# WHAT THE EXERCISE ASKS
Report every line in the listing below where the string "jakewharton" shows up.

# INPUT FOR THIS TASK
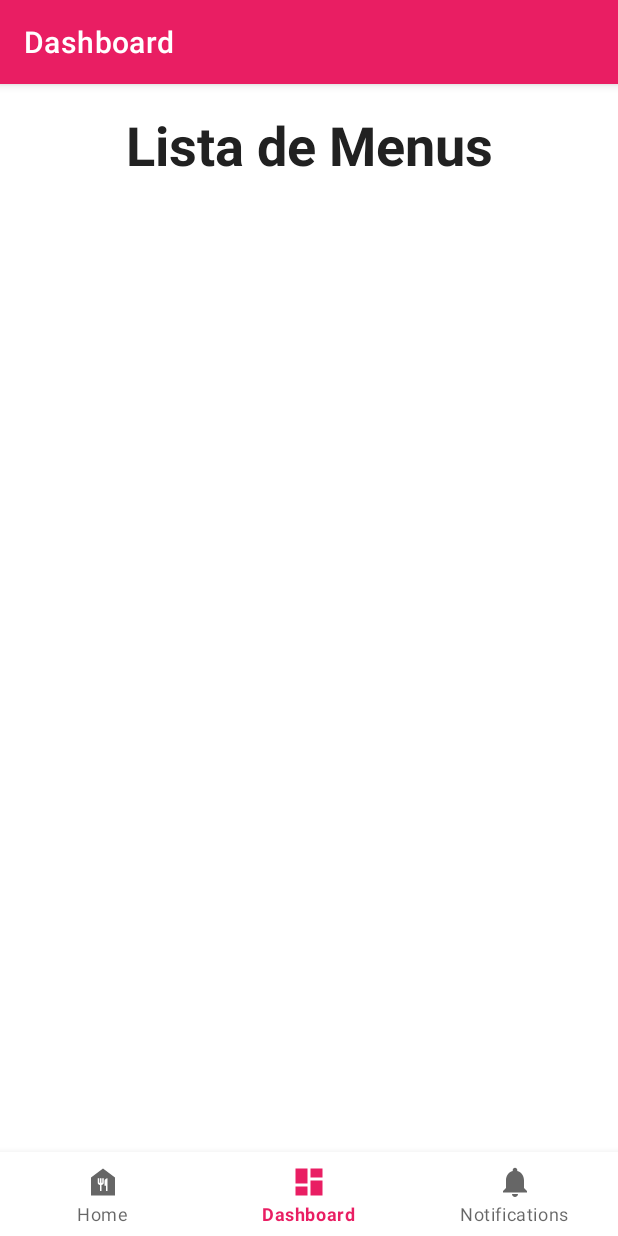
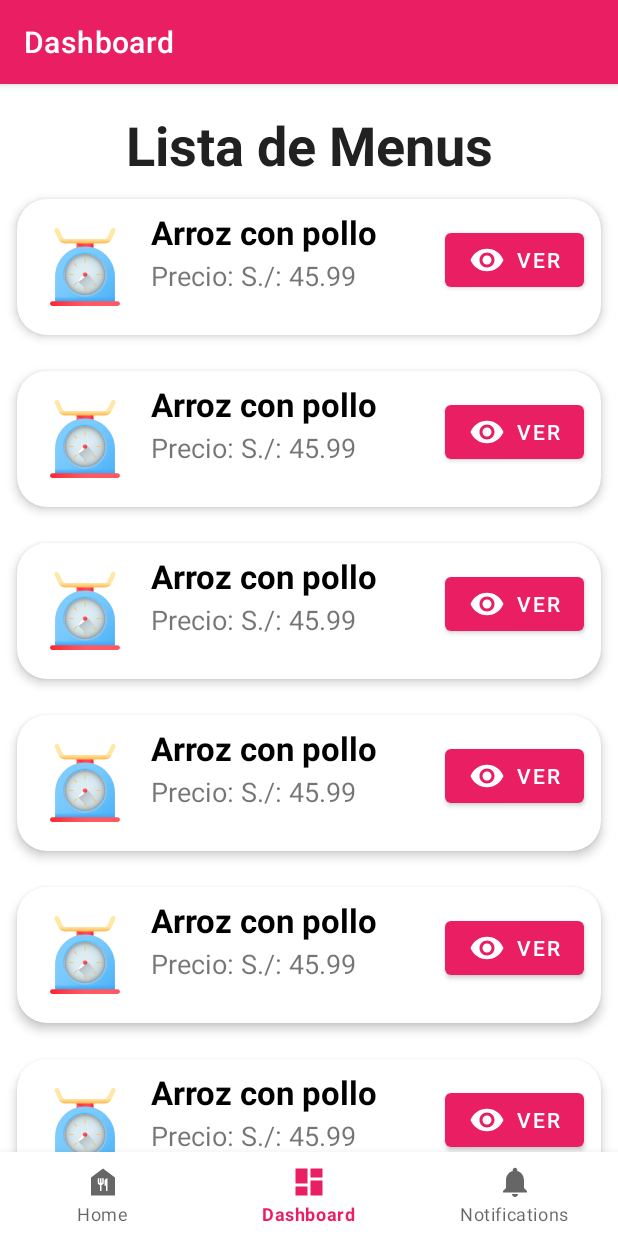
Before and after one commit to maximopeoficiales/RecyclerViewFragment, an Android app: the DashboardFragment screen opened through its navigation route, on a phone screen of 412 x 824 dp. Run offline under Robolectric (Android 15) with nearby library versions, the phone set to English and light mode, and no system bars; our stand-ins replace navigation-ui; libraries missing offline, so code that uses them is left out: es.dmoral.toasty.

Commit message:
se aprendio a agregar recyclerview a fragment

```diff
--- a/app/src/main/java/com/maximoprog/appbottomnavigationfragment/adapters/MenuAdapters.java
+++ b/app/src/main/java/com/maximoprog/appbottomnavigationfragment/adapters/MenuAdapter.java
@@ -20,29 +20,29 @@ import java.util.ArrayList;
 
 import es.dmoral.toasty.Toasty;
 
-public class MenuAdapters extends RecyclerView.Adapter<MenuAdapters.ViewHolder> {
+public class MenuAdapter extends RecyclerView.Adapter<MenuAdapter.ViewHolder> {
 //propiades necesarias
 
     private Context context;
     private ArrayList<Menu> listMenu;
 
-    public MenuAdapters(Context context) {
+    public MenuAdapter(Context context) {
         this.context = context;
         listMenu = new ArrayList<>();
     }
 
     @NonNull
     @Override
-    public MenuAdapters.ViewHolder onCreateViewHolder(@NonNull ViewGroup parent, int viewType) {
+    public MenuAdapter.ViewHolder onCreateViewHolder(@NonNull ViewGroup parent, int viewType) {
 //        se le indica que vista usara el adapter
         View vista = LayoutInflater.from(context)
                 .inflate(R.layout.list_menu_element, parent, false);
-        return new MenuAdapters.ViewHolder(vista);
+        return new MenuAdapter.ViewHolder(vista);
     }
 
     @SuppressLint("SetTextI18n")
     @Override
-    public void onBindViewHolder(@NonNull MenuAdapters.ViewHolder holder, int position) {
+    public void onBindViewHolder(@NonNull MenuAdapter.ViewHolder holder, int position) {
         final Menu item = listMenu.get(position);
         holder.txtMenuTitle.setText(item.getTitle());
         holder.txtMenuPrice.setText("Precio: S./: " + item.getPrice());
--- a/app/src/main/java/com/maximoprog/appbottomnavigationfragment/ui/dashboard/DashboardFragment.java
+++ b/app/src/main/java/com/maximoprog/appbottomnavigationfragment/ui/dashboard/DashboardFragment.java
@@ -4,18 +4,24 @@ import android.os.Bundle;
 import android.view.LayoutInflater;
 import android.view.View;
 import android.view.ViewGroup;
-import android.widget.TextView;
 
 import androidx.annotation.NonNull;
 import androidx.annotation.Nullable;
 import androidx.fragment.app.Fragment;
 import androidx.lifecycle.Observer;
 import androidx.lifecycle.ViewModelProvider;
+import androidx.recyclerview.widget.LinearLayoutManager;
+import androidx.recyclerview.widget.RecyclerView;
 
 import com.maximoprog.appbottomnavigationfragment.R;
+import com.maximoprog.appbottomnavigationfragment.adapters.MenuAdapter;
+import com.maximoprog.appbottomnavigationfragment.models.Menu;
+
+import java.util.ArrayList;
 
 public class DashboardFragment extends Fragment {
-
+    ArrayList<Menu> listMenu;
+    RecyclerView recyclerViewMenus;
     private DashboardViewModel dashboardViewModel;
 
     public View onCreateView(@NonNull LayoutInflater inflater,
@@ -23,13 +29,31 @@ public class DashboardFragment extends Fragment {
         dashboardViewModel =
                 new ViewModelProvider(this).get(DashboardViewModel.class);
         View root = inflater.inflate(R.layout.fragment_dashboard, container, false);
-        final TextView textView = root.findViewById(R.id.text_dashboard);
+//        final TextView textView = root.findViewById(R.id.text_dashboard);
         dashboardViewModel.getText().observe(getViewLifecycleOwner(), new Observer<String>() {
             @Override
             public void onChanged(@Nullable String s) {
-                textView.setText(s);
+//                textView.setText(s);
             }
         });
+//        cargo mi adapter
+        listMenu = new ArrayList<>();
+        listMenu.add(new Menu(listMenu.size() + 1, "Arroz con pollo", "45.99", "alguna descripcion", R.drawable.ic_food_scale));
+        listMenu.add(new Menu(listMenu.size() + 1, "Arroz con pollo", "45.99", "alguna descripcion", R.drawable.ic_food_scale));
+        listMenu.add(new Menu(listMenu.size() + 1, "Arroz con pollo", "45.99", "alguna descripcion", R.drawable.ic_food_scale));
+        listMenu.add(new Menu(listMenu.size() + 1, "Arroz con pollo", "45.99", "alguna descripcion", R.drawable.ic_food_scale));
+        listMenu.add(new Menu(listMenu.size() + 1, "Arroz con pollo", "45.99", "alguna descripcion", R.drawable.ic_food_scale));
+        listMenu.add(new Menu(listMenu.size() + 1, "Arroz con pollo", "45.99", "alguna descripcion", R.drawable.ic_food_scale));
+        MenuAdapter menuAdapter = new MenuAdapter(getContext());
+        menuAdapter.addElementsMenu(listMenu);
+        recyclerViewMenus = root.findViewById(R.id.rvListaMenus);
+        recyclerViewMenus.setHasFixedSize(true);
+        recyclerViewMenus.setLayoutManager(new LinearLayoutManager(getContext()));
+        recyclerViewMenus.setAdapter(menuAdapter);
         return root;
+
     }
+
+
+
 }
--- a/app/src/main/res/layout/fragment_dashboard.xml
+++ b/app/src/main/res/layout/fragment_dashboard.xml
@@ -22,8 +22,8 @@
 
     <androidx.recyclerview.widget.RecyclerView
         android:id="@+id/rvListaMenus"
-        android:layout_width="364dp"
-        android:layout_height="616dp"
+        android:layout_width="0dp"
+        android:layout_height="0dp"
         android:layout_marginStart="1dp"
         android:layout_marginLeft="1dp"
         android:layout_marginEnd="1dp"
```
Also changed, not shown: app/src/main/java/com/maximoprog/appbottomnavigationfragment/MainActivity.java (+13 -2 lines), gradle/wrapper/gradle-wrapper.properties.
...
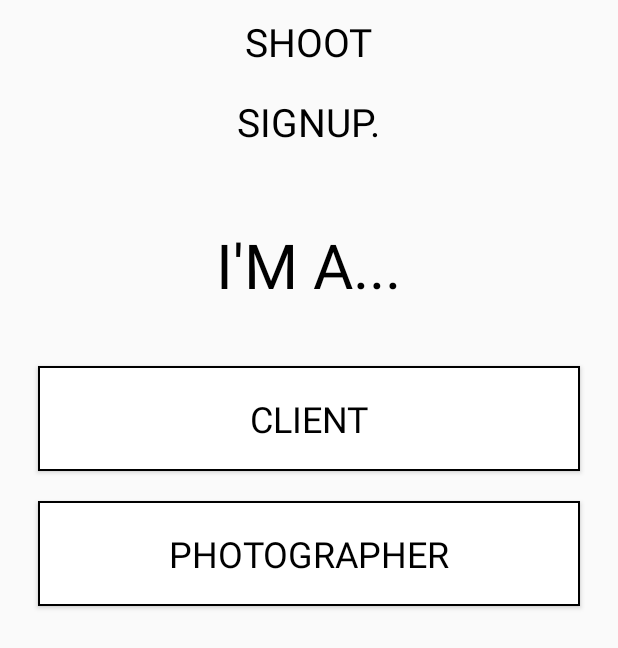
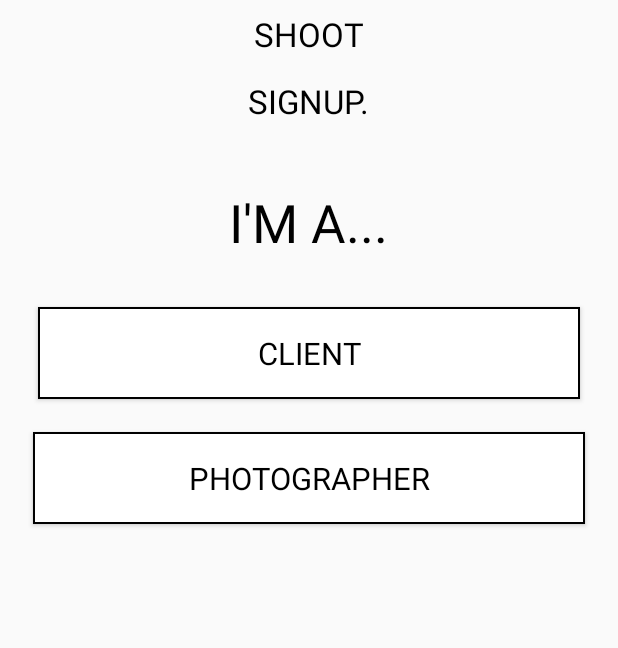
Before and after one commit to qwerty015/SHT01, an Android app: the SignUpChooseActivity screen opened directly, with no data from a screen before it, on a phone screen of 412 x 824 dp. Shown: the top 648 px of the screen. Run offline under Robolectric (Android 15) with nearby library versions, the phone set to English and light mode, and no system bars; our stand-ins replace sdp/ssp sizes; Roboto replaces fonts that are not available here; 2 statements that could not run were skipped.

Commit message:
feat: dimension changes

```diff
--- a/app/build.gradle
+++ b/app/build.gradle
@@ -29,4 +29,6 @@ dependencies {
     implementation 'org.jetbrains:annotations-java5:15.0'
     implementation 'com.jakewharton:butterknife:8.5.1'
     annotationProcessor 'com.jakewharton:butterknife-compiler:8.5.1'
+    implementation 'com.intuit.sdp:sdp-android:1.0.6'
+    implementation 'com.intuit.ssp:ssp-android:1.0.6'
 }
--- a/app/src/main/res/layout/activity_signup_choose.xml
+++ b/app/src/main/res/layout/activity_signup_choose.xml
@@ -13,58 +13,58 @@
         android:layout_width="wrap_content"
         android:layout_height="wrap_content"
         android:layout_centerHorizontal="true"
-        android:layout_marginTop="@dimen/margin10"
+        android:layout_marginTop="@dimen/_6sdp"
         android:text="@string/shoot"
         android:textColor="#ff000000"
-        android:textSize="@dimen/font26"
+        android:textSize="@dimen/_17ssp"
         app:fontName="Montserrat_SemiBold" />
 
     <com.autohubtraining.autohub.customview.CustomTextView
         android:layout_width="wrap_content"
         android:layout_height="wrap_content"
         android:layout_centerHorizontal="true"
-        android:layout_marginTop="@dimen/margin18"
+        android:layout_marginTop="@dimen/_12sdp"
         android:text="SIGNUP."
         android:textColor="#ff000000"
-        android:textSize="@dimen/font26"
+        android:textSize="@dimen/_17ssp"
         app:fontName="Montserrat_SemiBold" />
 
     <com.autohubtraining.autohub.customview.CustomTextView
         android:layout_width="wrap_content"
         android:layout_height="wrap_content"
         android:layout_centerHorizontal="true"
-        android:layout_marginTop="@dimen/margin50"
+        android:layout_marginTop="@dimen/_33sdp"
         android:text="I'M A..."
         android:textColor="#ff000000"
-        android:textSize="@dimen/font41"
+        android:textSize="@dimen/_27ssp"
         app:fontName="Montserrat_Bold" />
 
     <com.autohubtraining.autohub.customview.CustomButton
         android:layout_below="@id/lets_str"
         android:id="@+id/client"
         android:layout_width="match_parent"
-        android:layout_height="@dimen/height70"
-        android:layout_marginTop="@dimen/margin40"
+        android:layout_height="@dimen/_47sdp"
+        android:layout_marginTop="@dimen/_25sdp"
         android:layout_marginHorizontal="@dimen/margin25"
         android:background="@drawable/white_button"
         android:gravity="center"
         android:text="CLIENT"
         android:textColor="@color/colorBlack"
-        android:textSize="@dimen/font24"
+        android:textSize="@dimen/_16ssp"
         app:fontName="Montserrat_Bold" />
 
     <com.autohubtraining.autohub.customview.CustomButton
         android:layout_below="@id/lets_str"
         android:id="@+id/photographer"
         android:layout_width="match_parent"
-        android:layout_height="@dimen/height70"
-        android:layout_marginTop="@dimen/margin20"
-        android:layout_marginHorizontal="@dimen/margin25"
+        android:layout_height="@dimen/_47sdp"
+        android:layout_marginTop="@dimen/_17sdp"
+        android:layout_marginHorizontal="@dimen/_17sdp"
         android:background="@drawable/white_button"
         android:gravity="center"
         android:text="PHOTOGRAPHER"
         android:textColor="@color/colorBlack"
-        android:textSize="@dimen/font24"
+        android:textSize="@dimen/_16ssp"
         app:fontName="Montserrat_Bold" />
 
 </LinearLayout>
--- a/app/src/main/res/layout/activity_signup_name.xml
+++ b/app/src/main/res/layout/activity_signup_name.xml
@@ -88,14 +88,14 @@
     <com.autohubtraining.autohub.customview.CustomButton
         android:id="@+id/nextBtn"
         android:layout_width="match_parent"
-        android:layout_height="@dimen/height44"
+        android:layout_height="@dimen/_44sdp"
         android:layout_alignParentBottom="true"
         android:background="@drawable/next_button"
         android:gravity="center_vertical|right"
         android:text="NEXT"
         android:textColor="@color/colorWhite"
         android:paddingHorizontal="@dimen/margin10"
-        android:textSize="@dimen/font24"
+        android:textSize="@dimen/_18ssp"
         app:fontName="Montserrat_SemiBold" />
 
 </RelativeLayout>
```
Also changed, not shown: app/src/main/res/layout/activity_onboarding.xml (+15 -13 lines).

# SOLUTION
     implementation 'com.jakewharton:butterknife:8.5.1'
     annotationProcessor 'com.jakewharton:butterknife-compiler:8.5.1'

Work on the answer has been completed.